** DATA EXTRACT follows **

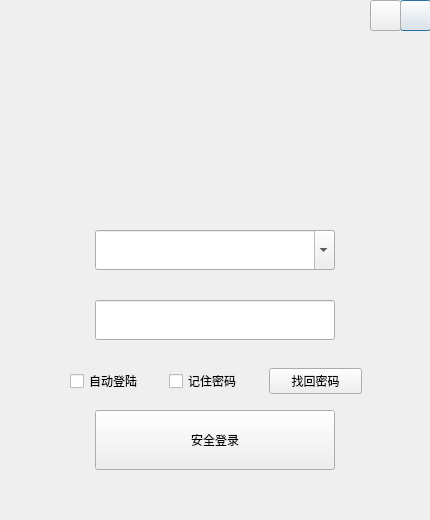
yuri2078/qtMysql, file ui/login.ui: the form before one commit.
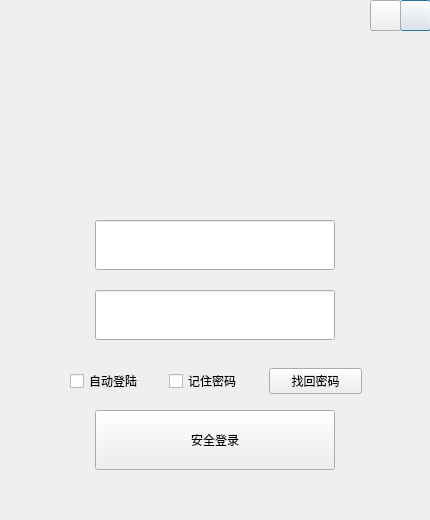
The form after the commit. Icons and pictures are not drawn. Custom widgets are drawn as their Qt base class.

Patch:
```diff
--- a/ui/login.ui
+++ b/ui/login.ui
@@ -89,38 +89,13 @@
     <string>安全登录</string>
    </property>
   </widget>
-  <widget class="QComboBox" name="username">
+  <widget class="MyLineEdit" name="password">
    <property name="geometry">
     <rect>
      <x>95</x>
-     <y>230</y>
+     <y>290</y>
      <width>240</width>
-     <height>40</height>
-    </rect>
-   </property>
-   <property name="styleSheet">
-    <string notr="true"/>
-   </property>
-   <property name="editable">
-    <bool>true</bool>
-   </property>
-   <property name="currentText">
-    <string/>
-   </property>
-   <property name="currentIndex">
-    <number>-1</number>
-   </property>
-   <property name="placeholderText">
-    <string/>
-   </property>
-  </widget>
-  <widget class="QLineEdit" name="password">
-   <property name="geometry">
-    <rect>
-     <x>95</x>
-     <y>300</y>
-     <width>240</width>
-     <height>40</height>
+     <height>50</height>
     </rect>
    </property>
    <property name="placeholderText">
@@ -166,7 +141,27 @@
     </item>
    </layout>
   </widget>
+  <widget class="MyLineEdit" name="username">
+   <property name="geometry">
+    <rect>
+     <x>95</x>
+     <y>220</y>
+     <width>240</width>
+     <height>50</height>
+    </rect>
+   </property>
+   <property name="placeholderText">
+    <string/>
+   </property>
+  </widget>
  </widget>
+ <customwidgets>
+  <customwidget>
+   <class>MyLineEdit</class>
+   <extends>QLineEdit</extends>
+   <header>include/mylineedit.h</header>
+  </customwidget>
+ </customwidgets>
  <resources>
   <include location="../images.qrc"/>
  </resources>
```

** End of DATA EXTRACT **

[REQUIREMENT]
Copy each line holding "placeholderText" from the material above.

[ANSWER TO THE PROBLEM]
-   <property name="placeholderText">
    <property name="placeholderText">
+   <property name="placeholderText">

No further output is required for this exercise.